• [Record excerpts]:
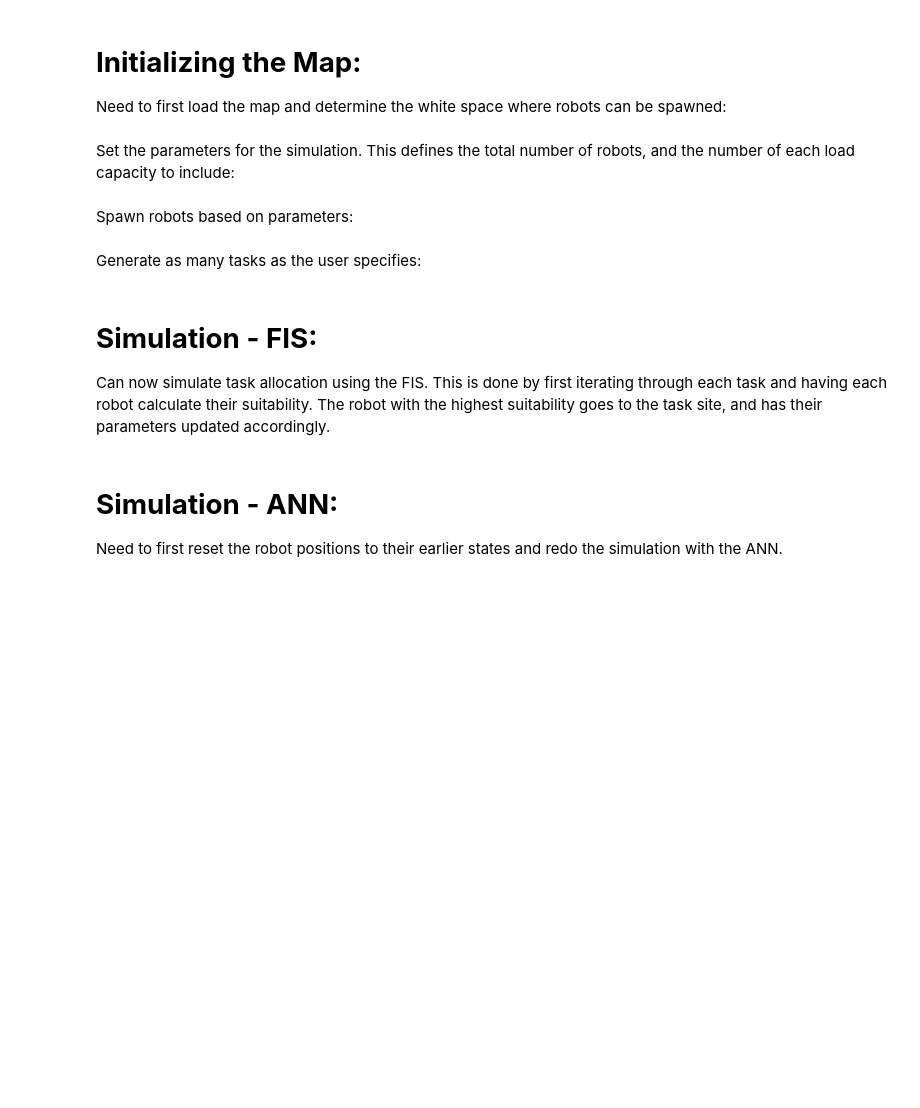
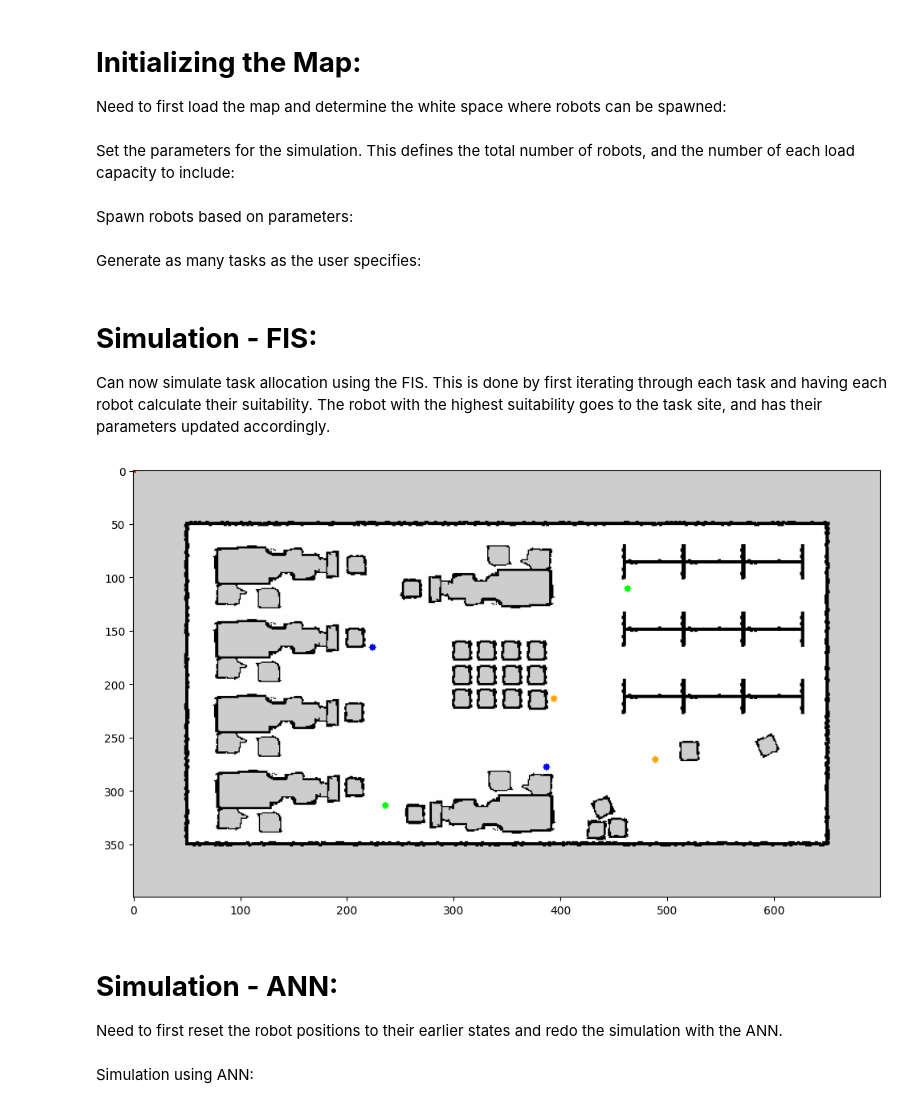
Before and after one commit to TME-6015-Programming-Project/main, a Jupyter notebook: FIS_and_Downstream/TME6015_Downstream.ipynb, the cells around one changed output. Cells and saved outputs as stored; diff of their text form; code cells hidden in the pictures; blank space fills up the shorter version.

Commit message:
added the spot for ANN simulation and comparisons - just need to load the model

```diff
--- a/FIS_and_Downstream/TME6015_Downstream.ipynb
+++ b/FIS_and_Downstream/TME6015_Downstream.ipynb
@@ -195,6 +195,8 @@ nt = 1     # number of tasks to be spawned
 
 robots = {}               # empty dictionary to hold robots
 tasks = {}                # empty dictionary to hold tasks
+fis_allocations = []      # list for FIS allocations
+ann_allocations = []      # list for ANN allocations
 
 rulebase = fis_create()   # initialize rulebase for the FIS
 # load model here
@@ -280,6 +282,7 @@ for task in tasks.values():
     plt.imshow(combined_image)
     plt.pause(1)
 
+    start_time = time.time()
     for id, robot in robots.items():
 
         # get robot position:
@@ -300,33 +303,38 @@ for task in tasks.values():
         robot.cap_match = 1 if task.requirement == robot.capability else 0
 
         # use FIS to get suitability:
         robot.suitability = round(fis_solve(rulebase, robot.load_history, robot.distance_to_task, robot.travel_history, robot.cap_match), 2)
         # print(robot.suitability)
 
         # get ID of highest suitability robot:
 
         best_robot_id = max(robots, key=lambda robot_id: robots[robot_id].suitability)
 
+    elapsed = time.time() - start_time
     # draw with planned path:
     clear_output(wait=True)
     fig = plt.figure(figsize = (12,10))
     plt.imshow(combined_image)
     plt.pause(1)
 
     # best robot goes to task site, update their parameters accordingly:
     best_robot = robots[best_robot_id]
     best_robot.load_history += 1
     best_robot.position = task.position
     best_robot.travel_history = robot.distance_to_task
 
+    fis_allocations.append((best_robot.id, round(elapsed,2)))
+
     # draw after allocation:
     task.position = (0,0)
     combined_image = draw_circles_on_image(image_rgb.copy(),task)
 
     clear_output(wait=True)
     fig = plt.figure(figsize = (12,10))
     plt.imshow(combined_image)
     plt.pause(1)
+# %% [output]
+[figure, added]
 # %% [markdown]
 # **Simulation - ANN:**
 
@@ -333,0 +353,2 @@ Need to first reset the robot positions to their earlier states and redo the sim
+# %% [markdown]
+Simulation using ANN:
```
Also changed, not shown: parts of 4 cells of this notebook.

• [Task to carry out]:
Reprint each of the records exactly and skip the images.

• [Solution for this exercise]:
Before and after one commit to TME-6015-Programming-Project/main, a Jupyter notebook: FIS_and_Downstream/TME6015_Downstream.ipynb, the cells around one changed output. Cells and saved outputs as stored; diff of their text form; code cells hidden in the pictures; blank space fills up the shorter version.

Commit message:
added the spot for ANN simulation and comparisons - just need to load the model

```diff
--- a/FIS_and_Downstream/TME6015_Downstream.ipynb
+++ b/FIS_and_Downstream/TME6015_Downstream.ipynb
@@ -195,6 +195,8 @@ nt = 1     # number of tasks to be spawned
 
 robots = {}               # empty dictionary to hold robots
 tasks = {}                # empty dictionary to hold tasks
+fis_allocations = []      # list for FIS allocations
+ann_allocations = []      # list for ANN allocations
 
 rulebase = fis_create()   # initialize rulebase for the FIS
 # load model here
@@ -280,6 +282,7 @@ for task in tasks.values():
     plt.imshow(combined_image)
     plt.pause(1)
 
+    start_time = time.time()
     for id, robot in robots.items():
 
         # get robot position:
@@ -300,33 +303,38 @@ for task in tasks.values():
         robot.cap_match = 1 if task.requirement == robot.capability else 0
 
         # use FIS to get suitability:
         robot.suitability = round(fis_solve(rulebase, robot.load_history, robot.distance_to_task, robot.travel_history, robot.cap_match), 2)
         # print(robot.suitability)
 
         # get ID of highest suitability robot:
 
         best_robot_id = max(robots, key=lambda robot_id: robots[robot_id].suitability)
 
+    elapsed = time.time() - start_time
     # draw with planned path:
     clear_output(wait=True)
     fig = plt.figure(figsize = (12,10))
     plt.imshow(combined_image)
     plt.pause(1)
 
     # best robot goes to task site, update their parameters accordingly:
     best_robot = robots[best_robot_id]
     best_robot.load_history += 1
     best_robot.position = task.position
     best_robot.travel_history = robot.distance_to_task
 
+    fis_allocations.append((best_robot.id, round(elapsed,2)))
+
     # draw after allocation:
     task.position = (0,0)
     combined_image = draw_circles_on_image(image_rgb.copy(),task)
 
     clear_output(wait=True)
     fig = plt.figure(figsize = (12,10))
     plt.imshow(combined_image)
     plt.pause(1)
+# %% [output]
+[figure, added]
 # %% [markdown]
 # **Simulation - ANN:**
 
@@ -333,0 +353,2 @@ Need to first reset the robot positions to their earlier states and redo the sim
+# %% [markdown]
+Simulation using ANN:
```
Also changed, not shown: parts of 4 cells of this notebook.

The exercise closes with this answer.